6 Simple Steps to Advocate “Going Green”

By Rachelle Carson-Begley

Whether I am at my manicurist, running around the grocery store, or socializing at some upscale Hollywood function, men and women alike often bump into me (or me and my husband, Ed Begley Jr.) and ask if we have any pointers on “going green”—either on a personal or global scale. People love the concept in theory, but seldom know how to execute it.

I have found that the number one way to advocate for change is to voice your opinion. Easier said than done. But the truth is, if you don’t let companies know that you’d like greener alternatives in their products and services, do they really have any incentive to change? The business world is driven by supply and demand, so you must create that demand for a greener world. You may not be able to change the world overnight, but you can make a difference over the long term. Here’s how:

Write to your congressman (or -woman).
Writing to your congressman or -woman, or any other elected official, isn’t as hard or time-consuming as you might think.

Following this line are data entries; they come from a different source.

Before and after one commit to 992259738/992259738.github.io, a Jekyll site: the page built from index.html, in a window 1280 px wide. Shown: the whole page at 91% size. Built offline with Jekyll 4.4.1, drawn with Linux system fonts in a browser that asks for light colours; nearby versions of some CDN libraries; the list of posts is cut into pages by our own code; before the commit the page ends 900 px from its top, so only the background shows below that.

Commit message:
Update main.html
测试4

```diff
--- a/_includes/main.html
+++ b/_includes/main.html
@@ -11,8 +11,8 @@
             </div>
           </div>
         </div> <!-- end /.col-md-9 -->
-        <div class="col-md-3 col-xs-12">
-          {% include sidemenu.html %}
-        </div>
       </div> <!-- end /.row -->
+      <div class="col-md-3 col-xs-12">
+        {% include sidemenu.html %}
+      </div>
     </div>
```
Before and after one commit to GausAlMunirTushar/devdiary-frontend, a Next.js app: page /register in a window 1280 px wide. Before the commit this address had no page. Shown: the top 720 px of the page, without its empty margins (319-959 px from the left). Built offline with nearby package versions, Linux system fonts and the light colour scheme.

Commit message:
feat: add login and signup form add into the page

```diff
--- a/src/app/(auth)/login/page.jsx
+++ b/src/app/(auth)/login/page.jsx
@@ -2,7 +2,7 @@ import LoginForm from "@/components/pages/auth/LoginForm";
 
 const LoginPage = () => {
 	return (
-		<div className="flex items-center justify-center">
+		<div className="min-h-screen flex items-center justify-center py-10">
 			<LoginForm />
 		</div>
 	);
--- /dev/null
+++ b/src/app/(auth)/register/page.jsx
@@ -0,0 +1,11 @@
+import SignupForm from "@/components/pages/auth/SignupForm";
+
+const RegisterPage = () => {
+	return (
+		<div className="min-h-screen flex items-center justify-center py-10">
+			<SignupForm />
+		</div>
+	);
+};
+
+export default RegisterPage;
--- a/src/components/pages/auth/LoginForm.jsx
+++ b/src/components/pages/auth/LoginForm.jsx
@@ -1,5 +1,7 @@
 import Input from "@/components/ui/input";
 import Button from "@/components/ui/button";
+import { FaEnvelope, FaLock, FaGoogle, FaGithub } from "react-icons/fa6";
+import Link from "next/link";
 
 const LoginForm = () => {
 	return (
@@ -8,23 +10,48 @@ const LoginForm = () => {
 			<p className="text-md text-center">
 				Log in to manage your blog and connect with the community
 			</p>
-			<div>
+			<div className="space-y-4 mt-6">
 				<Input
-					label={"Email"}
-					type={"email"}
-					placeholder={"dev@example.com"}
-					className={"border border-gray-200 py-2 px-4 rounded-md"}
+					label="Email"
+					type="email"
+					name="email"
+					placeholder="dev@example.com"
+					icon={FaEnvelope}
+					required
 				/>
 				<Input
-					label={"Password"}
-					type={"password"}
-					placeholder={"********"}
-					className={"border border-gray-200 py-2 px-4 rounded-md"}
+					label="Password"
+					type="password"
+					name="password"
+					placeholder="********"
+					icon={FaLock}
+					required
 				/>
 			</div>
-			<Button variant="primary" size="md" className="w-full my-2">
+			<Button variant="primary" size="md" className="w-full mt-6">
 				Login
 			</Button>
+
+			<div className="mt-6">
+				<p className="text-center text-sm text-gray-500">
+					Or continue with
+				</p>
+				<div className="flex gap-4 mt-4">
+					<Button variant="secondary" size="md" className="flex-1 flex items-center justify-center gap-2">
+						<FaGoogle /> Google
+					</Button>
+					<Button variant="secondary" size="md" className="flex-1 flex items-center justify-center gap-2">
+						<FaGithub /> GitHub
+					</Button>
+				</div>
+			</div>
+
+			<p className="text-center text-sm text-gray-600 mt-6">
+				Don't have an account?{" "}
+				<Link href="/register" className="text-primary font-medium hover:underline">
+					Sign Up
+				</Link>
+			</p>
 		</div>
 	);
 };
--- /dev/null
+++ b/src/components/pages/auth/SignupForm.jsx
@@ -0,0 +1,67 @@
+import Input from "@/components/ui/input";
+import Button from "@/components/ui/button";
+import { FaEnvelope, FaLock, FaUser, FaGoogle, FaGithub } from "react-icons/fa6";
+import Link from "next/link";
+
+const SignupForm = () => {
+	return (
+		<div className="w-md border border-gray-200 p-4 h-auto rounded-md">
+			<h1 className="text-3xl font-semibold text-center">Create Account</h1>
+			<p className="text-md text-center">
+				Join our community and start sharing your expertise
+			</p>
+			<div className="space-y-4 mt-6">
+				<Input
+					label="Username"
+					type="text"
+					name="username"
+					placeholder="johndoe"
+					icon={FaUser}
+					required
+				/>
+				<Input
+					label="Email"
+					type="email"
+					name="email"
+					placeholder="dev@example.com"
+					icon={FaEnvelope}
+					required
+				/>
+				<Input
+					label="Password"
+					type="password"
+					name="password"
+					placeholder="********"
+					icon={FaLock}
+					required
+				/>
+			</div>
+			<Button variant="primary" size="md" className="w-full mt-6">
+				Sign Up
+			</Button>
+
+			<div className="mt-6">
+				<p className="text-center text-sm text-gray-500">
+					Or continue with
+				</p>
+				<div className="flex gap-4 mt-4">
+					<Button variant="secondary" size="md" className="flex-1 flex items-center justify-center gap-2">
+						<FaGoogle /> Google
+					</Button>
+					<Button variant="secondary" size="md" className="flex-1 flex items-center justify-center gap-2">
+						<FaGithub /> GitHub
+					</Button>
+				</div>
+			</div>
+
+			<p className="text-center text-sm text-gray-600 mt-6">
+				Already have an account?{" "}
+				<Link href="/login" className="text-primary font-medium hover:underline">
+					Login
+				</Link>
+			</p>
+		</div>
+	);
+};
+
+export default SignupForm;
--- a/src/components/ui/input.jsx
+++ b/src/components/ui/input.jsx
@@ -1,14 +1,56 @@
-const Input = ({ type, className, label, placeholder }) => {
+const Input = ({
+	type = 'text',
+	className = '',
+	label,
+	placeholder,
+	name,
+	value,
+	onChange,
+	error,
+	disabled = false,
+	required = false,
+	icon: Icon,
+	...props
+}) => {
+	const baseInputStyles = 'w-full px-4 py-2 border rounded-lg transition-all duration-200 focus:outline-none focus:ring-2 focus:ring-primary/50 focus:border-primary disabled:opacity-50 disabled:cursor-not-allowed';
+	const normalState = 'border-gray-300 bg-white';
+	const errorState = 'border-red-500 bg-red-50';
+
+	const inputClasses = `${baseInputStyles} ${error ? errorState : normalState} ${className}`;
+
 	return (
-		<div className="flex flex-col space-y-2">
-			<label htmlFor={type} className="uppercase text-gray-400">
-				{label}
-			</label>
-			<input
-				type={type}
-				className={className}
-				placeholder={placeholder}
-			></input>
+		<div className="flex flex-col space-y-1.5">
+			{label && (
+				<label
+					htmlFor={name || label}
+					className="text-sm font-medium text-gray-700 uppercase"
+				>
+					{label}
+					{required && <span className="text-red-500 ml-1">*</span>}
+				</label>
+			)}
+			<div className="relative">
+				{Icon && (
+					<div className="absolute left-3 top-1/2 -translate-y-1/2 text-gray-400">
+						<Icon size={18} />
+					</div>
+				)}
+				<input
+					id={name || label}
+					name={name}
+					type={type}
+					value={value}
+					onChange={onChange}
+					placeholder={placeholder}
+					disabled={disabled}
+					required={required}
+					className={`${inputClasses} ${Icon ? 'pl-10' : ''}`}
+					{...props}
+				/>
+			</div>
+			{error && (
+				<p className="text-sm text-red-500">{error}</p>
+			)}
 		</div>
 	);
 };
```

For local issues in your community and state, you almost always want to write to someone who represents you directly. Almost every government branch and agency has a website; for federal representatives, http://www.govtrack.us has an interactive map setup to help you figure out what district you are in. Often, your local library can help. Once you find out who to write to, send them an email and tell them how you feel. Be specific and concise about what you want to change (and be polite). And follow up.

Write to the biggest offenders.
These are the big companies that, to your knowledge, don’t have a green alternative to their best-selling product or aren’t making mainstream efforts to use biodegradable or organic products. Whether you are interested in healthier, greener packaged goods, consumer products, or clothing, or simply a green way of conducing business, there are corporations that need to know you want to see a change. You can also make an impact by doing research and delivering facts—rather than just your opinion, facts substantiate your claim and are more likely to effect change.

Contact the companies that Do the Right Thing.
Conversely, write to companies that either having a green line of products or are based on eco-consciousness as part of their mission statement, and tell them they aOnlinere doing a good job. Tell them you support them in their efforts to leave a minimal carbon footprint. Tell them what you love about their products. Tell them why their products are important to you, and what you’d like to see in the way of line extensions.

Use social media to create a ruckas.
If you are fed up with a company or product, or (conversely) you admire a product, why not give a shout-out to your followers via twitter or Facebook? Never underestimate the power of your 50 or 500 or 5,000 followers. Ask them to repost and retweet. Make a video and post it on YouTube. You never know if it will go viral. Be creative. The power of the internet speaks volumes and you can take your “campaign” to whatever level you like (or are inspired to go).

Don’t go it alone.
You know the old saying? There’s power in numbers. Some people don’t know where to start, are too intimidated, or just can’t get motivated. There’s no judgment here—personally, I met Ed at a Friends of the River fundraiser and it changed the course of my life. I had just taken a trip down the Kern River and wanted to give back to this nonprofit organization that cleans up California’s rivers, so I volunteered at one of their big fundraising events where Ed was the MC. So, if you need support (or, more likely, a kick in the butt!) join an organization with some like-minded people. Go to a fundraiser. Attend a local eco event with a friend. Or keep it on the down low and contribute some empty plastic water bottles to your child’s school’s recycling program, where you’ll meet other like-minded parents. Speaking of which . . .

Start a start-up.
Does your child’s school have a recycling program? Start one! Does your neighborhood have a collective garden? Talk to your local representative about zoning laws and how you can establish one! Is there an Environmental Awareness Day at your workplace? Talk to Human Resources about creating one. (You may be able to begin by placing a recycling bin in the lunchroon if there isn’t one there already, and you can practice “nonvoilent demonstration” by casually tossing your empty water bottle into the bin during idle chit-chat with your neighbor at the water cooler.)

Make a change that only you know about—and then tell a friend.
This is where it gets personal. I’m talking about buying the organic alternative at your grocery store, purchasing a skin-care cream that isn’t laden with chemicals, choosing to shop at a thift store instead of buying the new version, refusing to buy or use plastic bags no matter what; trying out a green product, such as a bathroom cleaner, instead of the one you’ve been using for years. If any of the aforementioned has worked for you on any level, and if you’re so inclined, tell a friend. And coach them on how they can do it, too, The enviroment will thank you.

Actress, speaker, and author Rachelle Carson-Begley is one of the most recognized names and faces in the environmental world of Hollywood. To learn more about her and her tips for an eco-friendly world, visit www.rachellecarson-begley.com.